Demonstrators at the legislature on April 14 called on the province to decriminalize drug possession and provide widespread access to regulated safe supply across B.C. (Jake Romphf/News Staff)
Rally calls for decriminalization, safe supply on 5th anniversary of overdose emergency declaration

From 2016 to the end of February, 7,072 British Columbians died due to overdose

Nanaimo Regional General Hospital. (News Bulletin file photo)
Nanaimo hospital experiencing another COVID-19 outbreak

Three patients tested positive for the virus in NRGH’s high-intensity rehab unit

(Government of Canada)
Liberal MP caught stark naked during House of Commons video conference

William Amos, in Quebec, appeared on the screens of his fellow members of Parliament completely naked

Provincial health officer Dr. Bonnie Henry updates B.C.’s COVID-19 situation at the B.C. legislature, Feb. 1, 2020. (B.C. government)
B.C.’s COVID-19 case count jumps to 1,168 Wednesday, nearly 400 in hospital

Now 120 coronavirus patients in intensive care, six more deaths

Moss covered branches are seen in the Avatar Old Growth Forest near Port Renfrew on Vancouver Island, B.C. Thursday, Sept. 29, 2011. THE CANADIAN PRESS/Jonathan Hayward
B.C. blockades aimed at protecting old-growth forests reveal First Nation split

Two Pacheedaht chiefs say they’re ‘concerned about the increasing polarization over forestry activities’ in the territory

Richmond RCMP Chief Superintendent Will Ng said, in March, the force received a stand-out number of seven reports of incidents that appeared to have “racial undertones.” (Phil McLachlan/Capital News)
‘Racially motivated’ incidents on the rise in B.C’s 4th largest city: police

Three incidents in Richmond are currently being invested as hate crimes, says RCMP Chief Superintendent Will Ng
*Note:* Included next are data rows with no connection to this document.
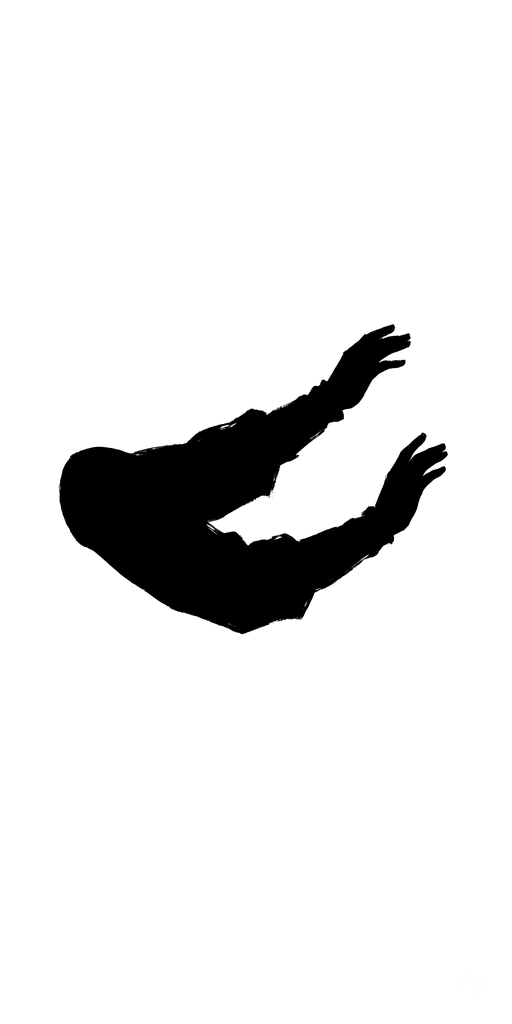
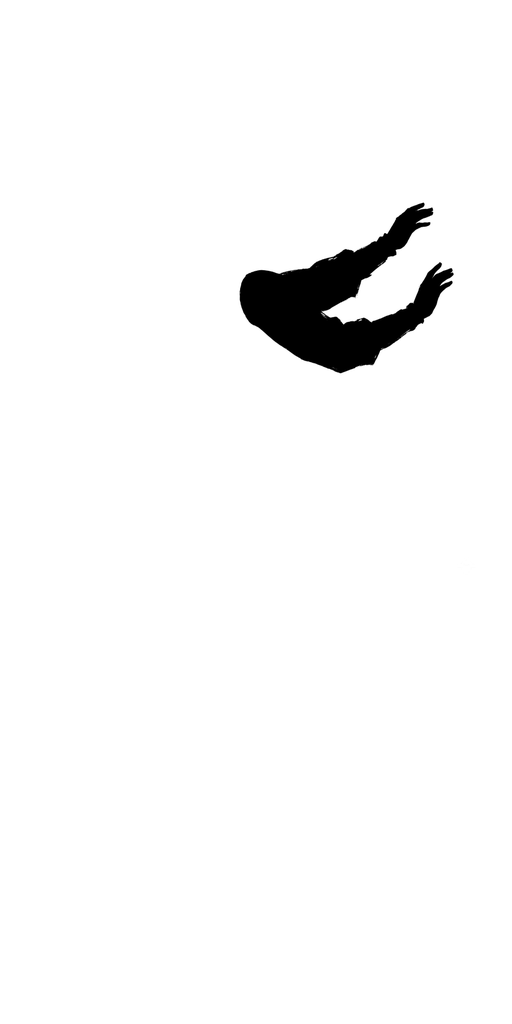
#171 [수정] 전수 팔 파츠를 몸통 캔버스 좌표로 재정렬 — 결함은 CSS 가 아니라 납품 PNG 의 좌표계였다 (T2) (#178)
## Summary

전수 화면(S5)에서 사부·제자의 팔 실루엣이 몸통보다 크고 어깨에서 떨어진 자리에 떠 있으며, 26° 회전이 어깨가 아닌 허공을
축으로 도는 것처럼 보이던 것을 고친다.

**CSS 는 결함이 아니다.** `.fig { aspect-ratio: 512/1024 }` + `.fig > .part {
inset: 0; background-size: contain; background-position: center bottom
}` 이라 네 장이 같은 512×1024 캔버스에 1:1 로 겹치고, 그 전제는 아트 계약과 일치한다. 결함은 납품된 팔 PNG
두 장이 **몸통 캔버스 좌표가 아니라 팔만 따로 크롭·확대된 그림**이라는 것이다. 판정 기준은 alpha≥128 **어깨 좌표
대조**다 — 사부 팔의 어깨 끝이 몸통 어깨보다 160px 뒤·110px 아래에, 제자는 팔 전체가 몸통 앞으로 밀려 있었다.
(팔 폭이 상체 폭을 넘는 것 자체는 뻗은 팔이면 정상이라 기준이 아니다 — 수정 후에도 사부 팔 폭 258 > 상체 174 다.
L5b Important #2 로 이 문장을 정정했다.)

그래서 고치는 자리를 자산으로 잡았다. 파츠별 오프셋·축척 토큰을 CSS 에 두는 형태는 자산 결함을 렌더 원장에 새기는 것이고
아트 교체 때 다시 어긋난다 — 계약 위반은 계약 쪽에서 닫는다.

Closes #171

## Changes

- **`assets/art/silhouettes/sil_master_demo_arm.png` ·
`sil_disciple_follow_arm.png`** — 512×1024 RGBA 캔버스를 유지한 채 팔 레이어를 축소·이동해
재저장. **원본에서 결정론적 아핀 1회**(`p' = s·p + (dx, dy)`), 재축소 누적 없음. 원본 RGB 가 전
픽셀 `(0,0,0)` 이라 실루엣이 알파에만 있으므로 **알파 채널만 `Image.LANCZOS` 로 1회 리샘플**한 뒤 정수
오프셋으로 paste 하고 RGB=0 으로 재합성했다(프리멀티플라이 헤일로 없음).

  | 파일 | 축척 s | 이동 (dx, dy) | 리샘플 | alpha≥128 bbox (전 → 후) |
  |---|---|---|---|---|
| `sil_master_demo_arm.png` | 307/512 = **0.599609** | **(10, 41)** |
LANCZOS | (37,272,465,702) → (32,204,289,462) |
| `sil_disciple_follow_arm.png` | 282/512 = **0.550781** | **(207, 24)**
| LANCZOS | (59,324,447,633) → (240,203,454,373) |

  축척·이동의 근거가 된 **어깨 실측**(alpha≥128, 캔버스 좌표):

  | 도형 | 몸통 어깨(목표) | 팔 어깨 끝(원본 기준점 A) | 재저장 후 어깨 |
  |---|---|---|---|
[…]

Changed region(s): [[0.0938, 0.1875, 0.9062, 0.625]]

diff --git a/index.html b/index.html
@@ -225,8 +225,9 @@
   --tm-glow-master-h: 204px;
   --tm-glow-pupil-w: 146px;
   --tm-glow-pupil-h: 162px;
-  /* 회전 중심은 어깨다 — 실루엣 캔버스(512x1024) 안의 비율이라 폭·높이가 바뀌어도 따라간다. */
-  --tm-arm-origin: 52% 34%;
+  /* 회전 중심은 제자 어깨다 — 실루엣 캔버스(512x1024) 안의 비율이라 폭·높이가 바뀌어도 따라가고,
+     사부 어깨는 x·y 가 모두 달라 한 토큰을 나눠 쓸 수 없다 (#171). */
+  --tm-pupil-arm-origin: 52% 28%;
   --tm-follow-angle: 26deg;
   /* 시범을 보는 시간과 팔이 맞아떨어지는 시간 — 한 연출의 두 구간이라 같은 자리에 둔다. */
   --tm-follow-delay: 1400ms;
@@ -684,8 +685,8 @@ button.ghost { background: transparent; }
   /* 배치는 개별 속성으로만 쓴다 — `background` 단축은 파츠마다 선언된 이미지를 none 으로 되돌린다 (#137). */
   background-position: center bottom; background-size: contain; background-repeat: no-repeat;
 }
-.fig > .part.arm { transform-origin: var(--tm-arm-origin); transition: transform var(--tm-follow-dur) ease-out; }
-.fig.following > .part.arm { transform: rotate(var(--tm-follow-angle)); }
+.fig.pupil > .part.arm { transform-origin: var(--tm-pupil-arm-origin); transition: transform var(--tm-follow-dur) ease-out; }
+.fig.pupil.following > .part.arm { transform: rotate(var(--tm-follow-angle)); }
 
 /* 무공 인장 (REQ-862·863) — 화면에서 유일하게 빛나는 것이고, 세로 조판이라 아래 목록이 부속이 된다. */
 .sigil {

diff --git a/docs/ai-log.md b/docs/ai-log.md
@@ -92,3 +92,4 @@
 | 09-03 03:5x | 이탈 계측 (#115) | Claude Code (Opus 5, 무인 워커) | 「종료 후 이탈은 abort 아님」을 무엇으로 판정하는가 — ⓐ 화면 전이 순서(결과 화면으로 갔으면 이미 끝난 것) ⓑ 판의 상태(`bout.resultLogged`) | **채택 (ⓑ 판 상태)** | ⓐ 는 화면 teardown 순서라는 **호출부의 실행 순서**에 정확성을 맡긴다 — 지금 무해한 것은 `ctx.go` 가 동기 teardown 을 하기 때문이고, 그 사실은 어디에도 고정돼 있지 않다. ⓑ 는 판이 열릴 때(`beginBout`) 되돌아가므로 「재진입 = 새 판」이 같은 한 축에서 함께 나온다. 더해 **승패**의 거부만 계약 위반 원장에 남겨, 이탈의 침묵(정상)과 완주의 침묵(판 하나가 분모에서 사라짐)이 표현에서도 갈리게 했다 |
 | 09-03 09:4x | 파견 투입 성 귀속 (#134) | Claude Code (Opus 5, 무인 워커) | 재진입 판의 `disciple_ranks` 를 언제 뜨는가 — ⓐ 로깅 시점에 현재 성을 읽기 ⓑ `currentMission` 이 재진입마다 `beginMission` 재호출 ⓒ 판이 열리는 자리(`dispatchWiring` 의 `beginBout`)에서 재스냅샷 | **채택 (ⓒ 판 단위 재스냅샷)** | ⓐ 는 파견 **도중**의 성 상승까지 섞어 「투입된 성」의 뜻을 깬다(승패가 실제보다 여문 성에 귀속된다). ⓑ 는 `foeSet`·`locked_until` 같은 「그 차수의 임무」 필드까지 재추첨해 같은 차수 재진입이 다른 임무가 되고, 리롤 방지(REQ-742)가 무너진다. ⓒ 만이 「차수 단위 = 조합·잠금 / 판 단위 = 투입 성」의 경계를 조문대로 갈라, #115 가 세운 「재진입 = 새 판」과 같은 한 축(`beginBout`)에서 함께 나온다 |
 | 09-03 09:4x | 파견 투입 성 귀속 (#134) | Claude Code (Opus 5, 무인 워커) | 값이 갈리는 것을 운영자가 어디서 보는가 — 판독기 `dispatch_by_stage` 항목에 `disciple_ranks` 를 싣고 출력 1줄에 노출 | **채택** | 값 결함은 항목의 **존재**가 아니라 **내용**이 틀리므로, 항목 수만 세는 판독으로는 재발이 관측되지 않는다. 조합(`foe_set`)만 실린 종전 출력은 「어느 조합을 어느 성으로 이겼는가」(REQ-744)의 절반만 말한다 — 성을 함께 실어야 그 문장이 판독 출력에서 완성된다. 필드 부재(구 판본 로그)는 `{?}` 로 값처럼 보이게 해, 없는 키를 통과로 접지 않는 판독기의 기존 기조와 맞췄다 |
+| 09-03 15:4x | 전수 팔 파츠 정렬 (#171) | Claude Code (Opus 5, 무인 워커) | 몸통과 어긋난 팔 레이어를 CSS 파츠별 오프셋·축척 토큰으로 보정할지, 납품 PNG 를 다시 저장할지 | **채택 (PNG 재저장 — Pillow 아핀 1회, AI 생성 원본은 재생성 없이 변환만)** | 어긋남의 소재가 자산이라 렌더 원장에서 보정하면 결함이 CSS 에 새겨지고 아트 교체 때 다시 어긋난다. 생성 AI 에 재프롬프트해 새 팔을 받는 선택지도 있었으나, 사부·제자 두 장의 결함이 **캔버스 좌표계 하나**(팔만 따로 크롭·확대)로 동일해 결정론적 아핀으로 닫히고, 재생성은 이미 승인된 실루엣 화풍을 다시 뽑기(비결정론)로 되돌린다. 몸통 어깨 알파 실측을 기준점으로 축척·이동을 잡아 **사부 512→307px (dx=10, dy=41) · 제자 512→282px (dx=207, dy=24)** — 재현의 열쇠는 반올림한 배율이 아니라 이 정수 목표폭이다. 실루엣이 알파에만 있어(원본 RGB 전 픽셀 0) **알파 채널만 LANCZOS 1회** 리샘플 후 정수 오프셋 paste, RGB 는 0 으로 재구성하고 캔버스 512x1024 를 유지한다. 재축소 누적이 없도록 변환은 항상 원본에서 한 번만 — 그래서 변환 스크립트가 아니라 이 수치가 SoT 다 (sfx 는 `sfx_recipes.json` 이 SoT 인 것과 반대 방향인데, 그쪽은 렌더러가 매번 산출물을 새로 만드는 생성 원장이고 이쪽은 이미 승인된 AI 생성 원본을 한 번 교정한 것이라 SoT 는 여전히 git 이력의 그 원본이다) |
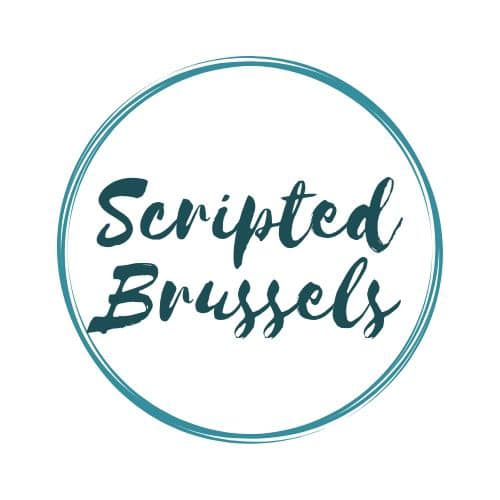
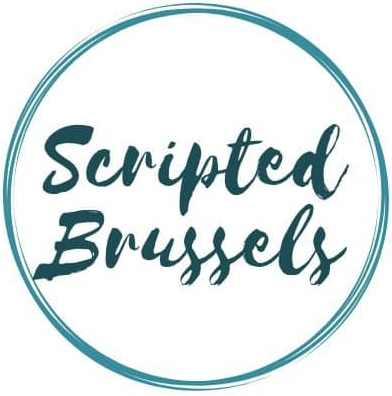
Fix image resizing

Changed region(s): [[0.0, 0.0, 1.0, 1.0]]

diff --git a/ScriptedBrussels/style.css b/ScriptedBrussels/style.css
@@ -2,8 +2,8 @@
 }
 
 img {
-    min-width: 300px;
-    width: 30%;    
+    max-width: 300px;
+    width: 50%;    
     display: block;
     margin-left: auto;
     margin-right: auto;
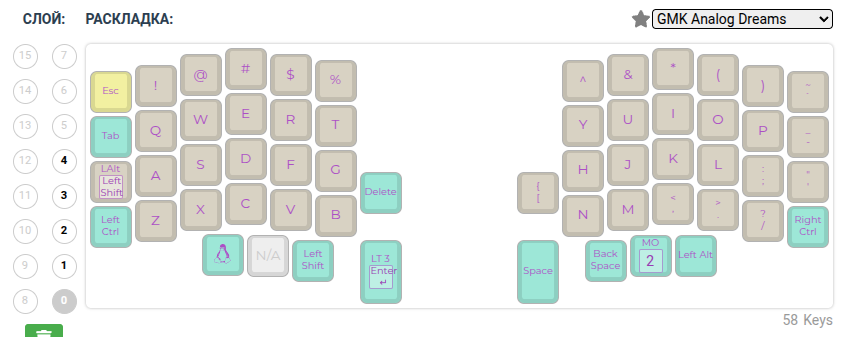
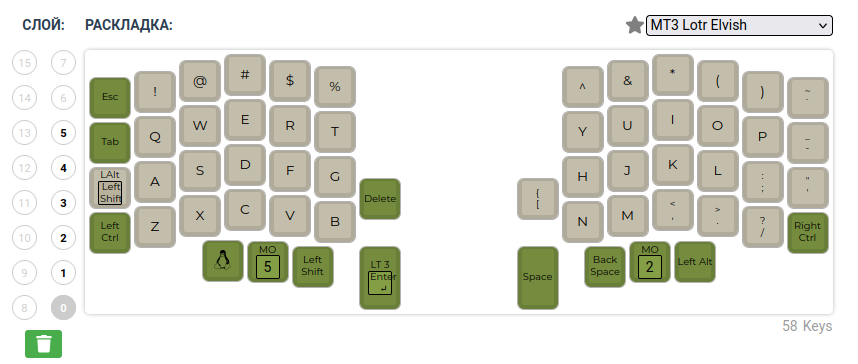
Обновлены каринки

diff --git a/README.md b/README.md
@@ -58,3 +58,5 @@ uv pip install qmk
 
 ![](keyboards/lily58/keymaps/druotoni/images/4.png)
 
+![](keyboards/lily58/keymaps/druotoni/images/5.png)
+
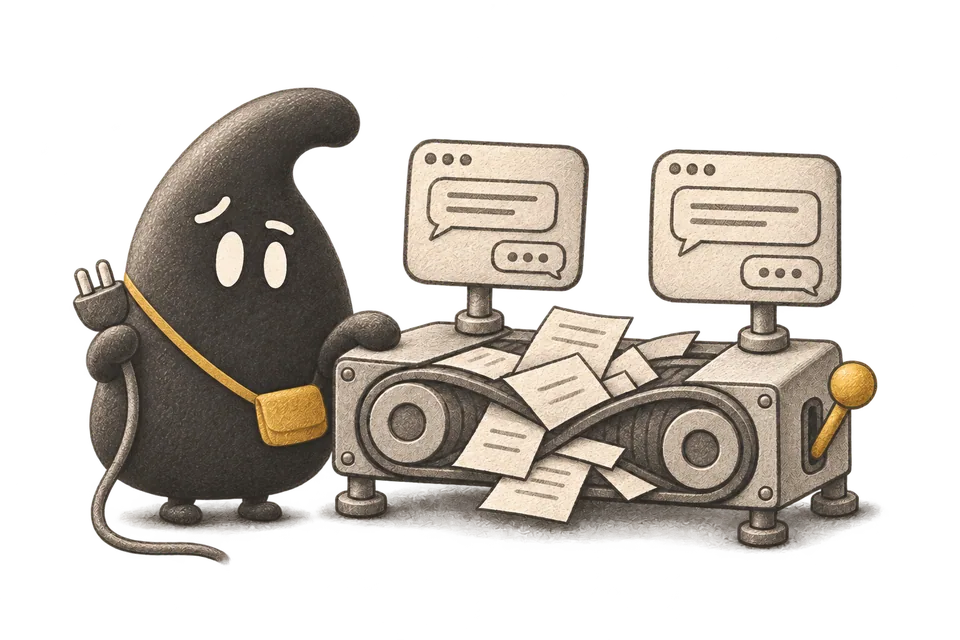
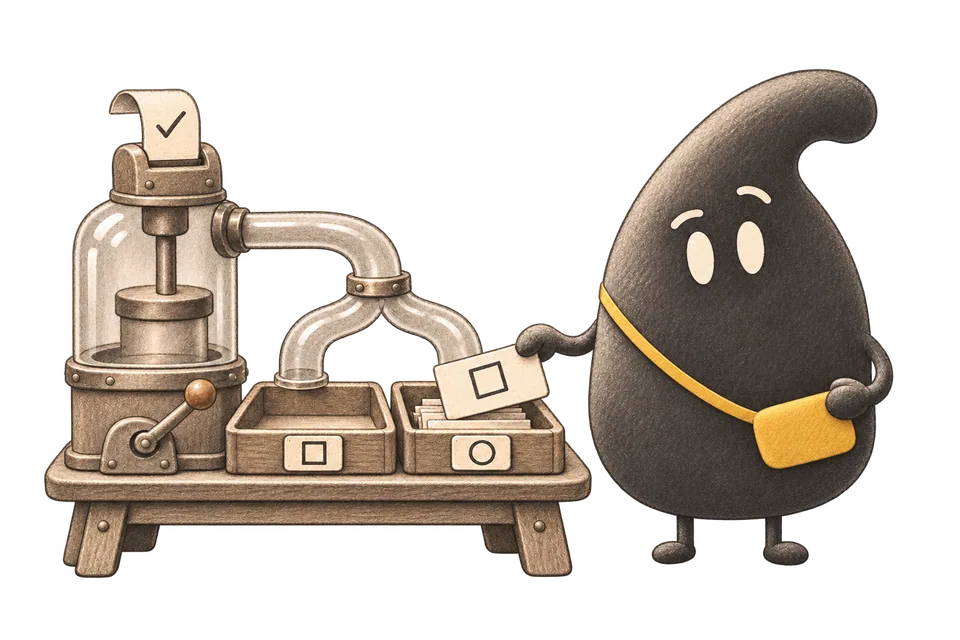
Release v0.24.34 chapter three letter sorter illustration

diff --git a/workbench-footsteps.html b/workbench-footsteps.html
@@ -119,13 +119,13 @@
         <img data-src="/assets/homepage-v0.24.31/reading/03-automation-960.webp"
           data-srcset="/assets/homepage-v0.24.31/reading/03-automation-480.webp 480w, /assets/homepage-v0.24.31/reading/03-automation-960.webp 960w"
           sizes="(max-width: 360px) 240px, (max-width: 680px) 280px, (max-width: 1000px) 42vw, 420px" width="1536" height="1024" loading="lazy" decoding="async"
-          alt="墨点小谁站在卡住的纸张传送带旁，手里拿着拔下的插头。"
-          data-en-alt="Xiaowho stands by a jammed paper conveyor, holding its disconnected plug.">
+          alt="分信机已经吐出打勾的回执，方形标记的任务却落进了圆形格。小谁站在台旁，把投错的信取回来。"
+          data-en-alt="The mail sorter has produced a checked receipt, but a square-marked card landed in the round-marked tray. Xiaowho retrieves the misplaced card by hand.">
         <noscript><img src="/assets/homepage-v0.24.31/reading/03-automation-960.webp"
           srcset="/assets/homepage-v0.24.31/reading/03-automation-480.webp 480w, /assets/homepage-v0.24.31/reading/03-automation-960.webp 960w"
           sizes="(max-width: 360px) 240px, (max-width: 680px) 280px, (max-width: 1000px) 42vw, 420px" width="1536" height="1024" loading="lazy" decoding="async"
-          alt="墨点小谁站在卡住的纸张传送带旁，手里拿着拔下的插头。"
-          data-en-alt="Xiaowho stands by a jammed paper conveyor, holding its disconnected plug."></noscript>
+          alt="分信机已经吐出打勾的回执，方形标记的任务却落进了圆形格。小谁站在台旁，把投错的信取回来。"
+          data-en-alt="The mail sorter has produced a checked receipt, but a square-marked card landed in the round-marked tray. Xiaowho retrieves the misplaced card by hand."></noscript>
       </figure>
       
       <details class="chapter-notes">

diff --git a/README.md b/README.md
@@ -9,7 +9,7 @@
 
 ## Repository
 
-This repository contains the published static site. The current snapshot is v0.24.33. Vercel serves the live site, and GitHub Pages redirects the original `imxiaowho.github.io` URLs to the corresponding paths on `imxiaowho.org`.
+This repository contains the published static site. The current snapshot is v0.24.34. Vercel serves the live site, and GitHub Pages redirects the original `imxiaowho.github.io` URLs to the corresponding paths on `imxiaowho.org`.
 
 For a local static preview, run this command from the repository root.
Commercial trucks head south towards the Pacific Highway border crossing Wednesday (April 14, 2021). The union representing Canadian border officers wants its members to be included on the frontline priority list for the COVID-19 vaccine. (Aaron Hinks photo)
CBSA officers’ union calls for vaccine priority in B.C.

Border officers at ports including, YVR and land crossings should ‘not be left behind’

(Amandalina Letterio - Capital News)
Kelowna demonstrators show support for Vancouver Island logging activists

Two Kelowna men stood atop a pedestrian bridge on Harvey Avenue to raise awareness about old-growth forests

Most Read